* **The task**
The answer should be each line of the records that contains the word "secretword"; please copy them all.

* **Information shown**
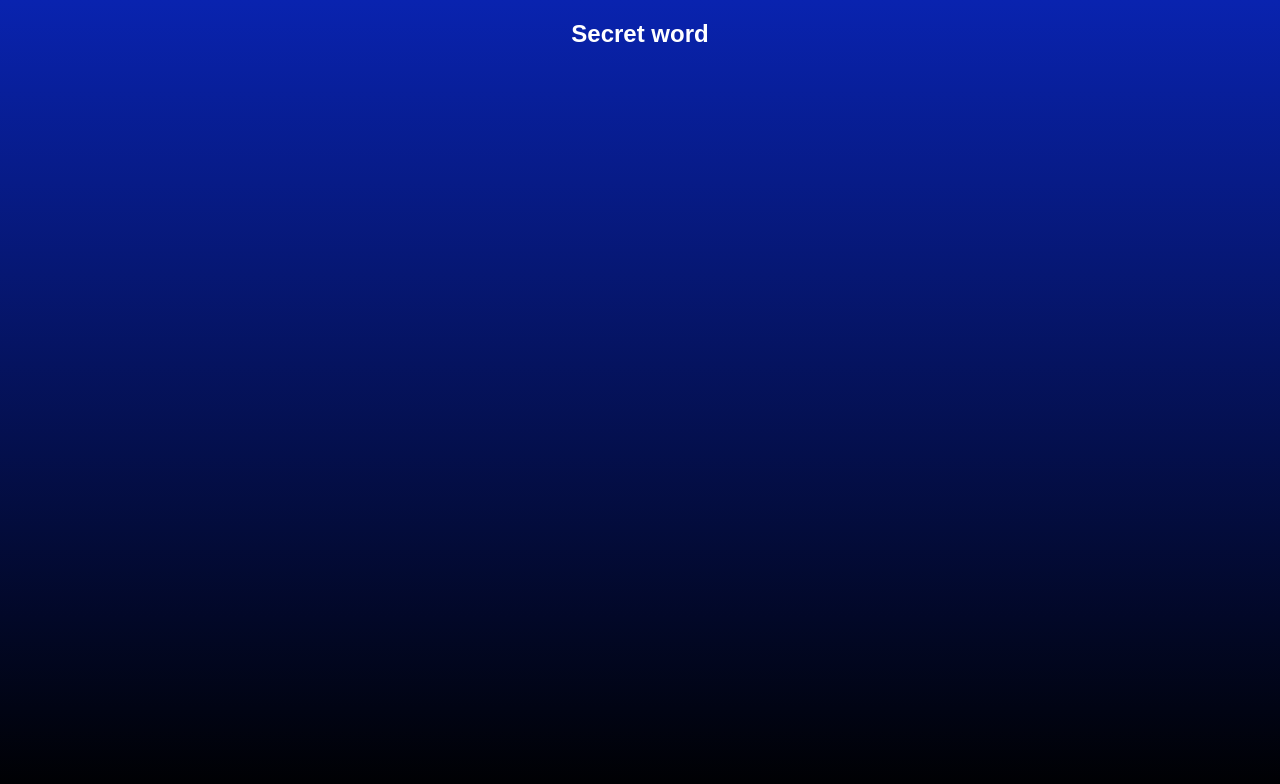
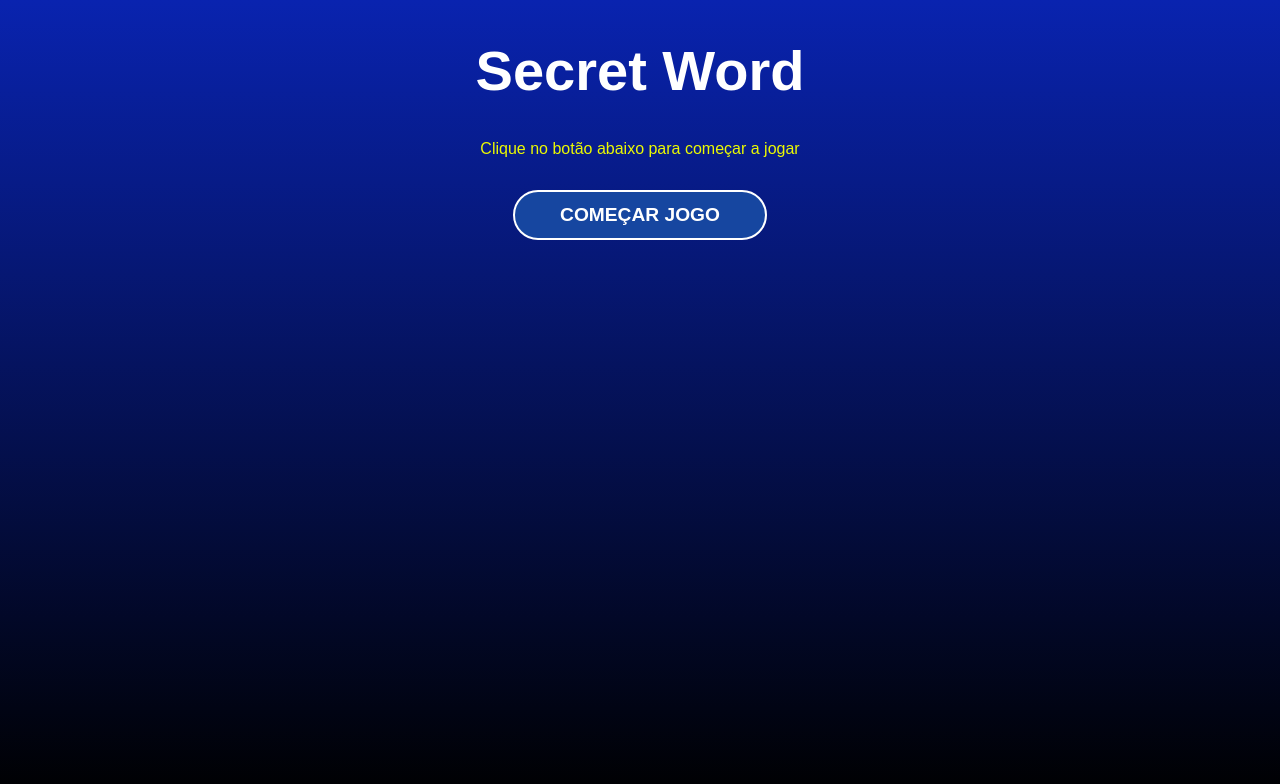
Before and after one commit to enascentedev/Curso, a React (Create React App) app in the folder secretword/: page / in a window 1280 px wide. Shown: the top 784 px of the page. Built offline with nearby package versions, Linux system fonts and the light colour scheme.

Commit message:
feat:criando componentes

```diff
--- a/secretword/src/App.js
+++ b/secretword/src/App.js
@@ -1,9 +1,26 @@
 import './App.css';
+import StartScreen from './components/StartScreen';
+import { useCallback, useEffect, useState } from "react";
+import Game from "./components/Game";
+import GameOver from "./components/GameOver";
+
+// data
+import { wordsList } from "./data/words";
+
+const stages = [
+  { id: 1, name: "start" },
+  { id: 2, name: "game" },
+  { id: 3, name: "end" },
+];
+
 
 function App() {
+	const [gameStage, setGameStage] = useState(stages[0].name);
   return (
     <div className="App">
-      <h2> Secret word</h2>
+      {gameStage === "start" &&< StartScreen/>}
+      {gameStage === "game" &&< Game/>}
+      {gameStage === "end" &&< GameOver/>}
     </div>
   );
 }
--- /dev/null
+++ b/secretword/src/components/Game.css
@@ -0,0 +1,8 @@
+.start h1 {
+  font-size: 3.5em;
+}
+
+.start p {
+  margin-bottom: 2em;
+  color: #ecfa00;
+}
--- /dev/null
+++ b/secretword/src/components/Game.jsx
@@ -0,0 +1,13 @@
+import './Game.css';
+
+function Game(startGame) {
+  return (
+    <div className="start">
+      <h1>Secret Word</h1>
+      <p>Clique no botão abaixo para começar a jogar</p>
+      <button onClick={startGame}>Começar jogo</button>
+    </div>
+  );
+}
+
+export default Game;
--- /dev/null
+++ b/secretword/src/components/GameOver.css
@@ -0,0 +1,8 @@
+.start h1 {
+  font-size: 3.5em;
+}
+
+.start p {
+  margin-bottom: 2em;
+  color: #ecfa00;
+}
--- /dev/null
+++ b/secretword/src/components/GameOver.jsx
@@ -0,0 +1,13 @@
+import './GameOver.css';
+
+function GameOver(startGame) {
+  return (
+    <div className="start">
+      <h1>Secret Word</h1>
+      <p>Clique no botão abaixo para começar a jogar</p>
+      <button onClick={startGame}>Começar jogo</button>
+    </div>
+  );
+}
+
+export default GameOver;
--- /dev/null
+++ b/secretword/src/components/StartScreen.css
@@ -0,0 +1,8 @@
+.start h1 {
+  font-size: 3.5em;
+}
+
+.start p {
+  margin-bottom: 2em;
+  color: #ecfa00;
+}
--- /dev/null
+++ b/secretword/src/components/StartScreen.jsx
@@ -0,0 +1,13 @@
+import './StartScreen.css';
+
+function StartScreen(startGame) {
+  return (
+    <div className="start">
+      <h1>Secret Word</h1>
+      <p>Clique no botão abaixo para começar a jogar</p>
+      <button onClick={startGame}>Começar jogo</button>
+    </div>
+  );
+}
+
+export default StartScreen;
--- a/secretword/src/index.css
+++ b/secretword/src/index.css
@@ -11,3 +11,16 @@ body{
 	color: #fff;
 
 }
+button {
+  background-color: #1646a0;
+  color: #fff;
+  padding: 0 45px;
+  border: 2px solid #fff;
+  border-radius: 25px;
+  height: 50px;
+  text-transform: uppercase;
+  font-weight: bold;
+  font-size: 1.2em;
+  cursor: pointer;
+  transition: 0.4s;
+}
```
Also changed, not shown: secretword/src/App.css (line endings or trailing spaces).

---

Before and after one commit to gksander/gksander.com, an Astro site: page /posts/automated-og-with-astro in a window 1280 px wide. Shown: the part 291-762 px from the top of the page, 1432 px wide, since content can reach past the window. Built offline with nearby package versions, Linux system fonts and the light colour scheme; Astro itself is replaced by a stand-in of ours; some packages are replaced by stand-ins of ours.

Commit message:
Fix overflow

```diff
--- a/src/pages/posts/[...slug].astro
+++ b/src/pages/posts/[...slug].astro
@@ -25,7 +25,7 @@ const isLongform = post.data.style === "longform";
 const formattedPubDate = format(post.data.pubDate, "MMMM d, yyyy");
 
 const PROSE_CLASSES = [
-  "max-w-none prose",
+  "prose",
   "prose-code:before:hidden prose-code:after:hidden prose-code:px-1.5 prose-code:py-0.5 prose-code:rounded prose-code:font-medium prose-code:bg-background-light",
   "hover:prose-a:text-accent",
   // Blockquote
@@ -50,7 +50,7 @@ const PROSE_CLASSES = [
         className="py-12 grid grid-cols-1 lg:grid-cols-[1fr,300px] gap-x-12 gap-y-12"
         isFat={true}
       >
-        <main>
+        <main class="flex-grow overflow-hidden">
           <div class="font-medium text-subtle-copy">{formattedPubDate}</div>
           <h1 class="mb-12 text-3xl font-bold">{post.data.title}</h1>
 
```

* **Response to this task**
Before and after one commit to enascentedev/Curso, a React (Create React App) app in the folder secretword/: page / in a window 1280 px wide. Shown: the top 784 px of the page. Built offline with nearby package versions, Linux system fonts and the light colour scheme.
--- a/secretword/src/App.js
+++ b/secretword/src/App.js
+++ b/secretword/src/components/Game.css
+++ b/secretword/src/components/Game.jsx
+++ b/secretword/src/components/GameOver.css
+++ b/secretword/src/components/GameOver.jsx
+++ b/secretword/src/components/StartScreen.css
+++ b/secretword/src/components/StartScreen.jsx
--- a/secretword/src/index.css
+++ b/secretword/src/index.css
Also changed, not shown: secretword/src/App.css (line endings or trailing spaces).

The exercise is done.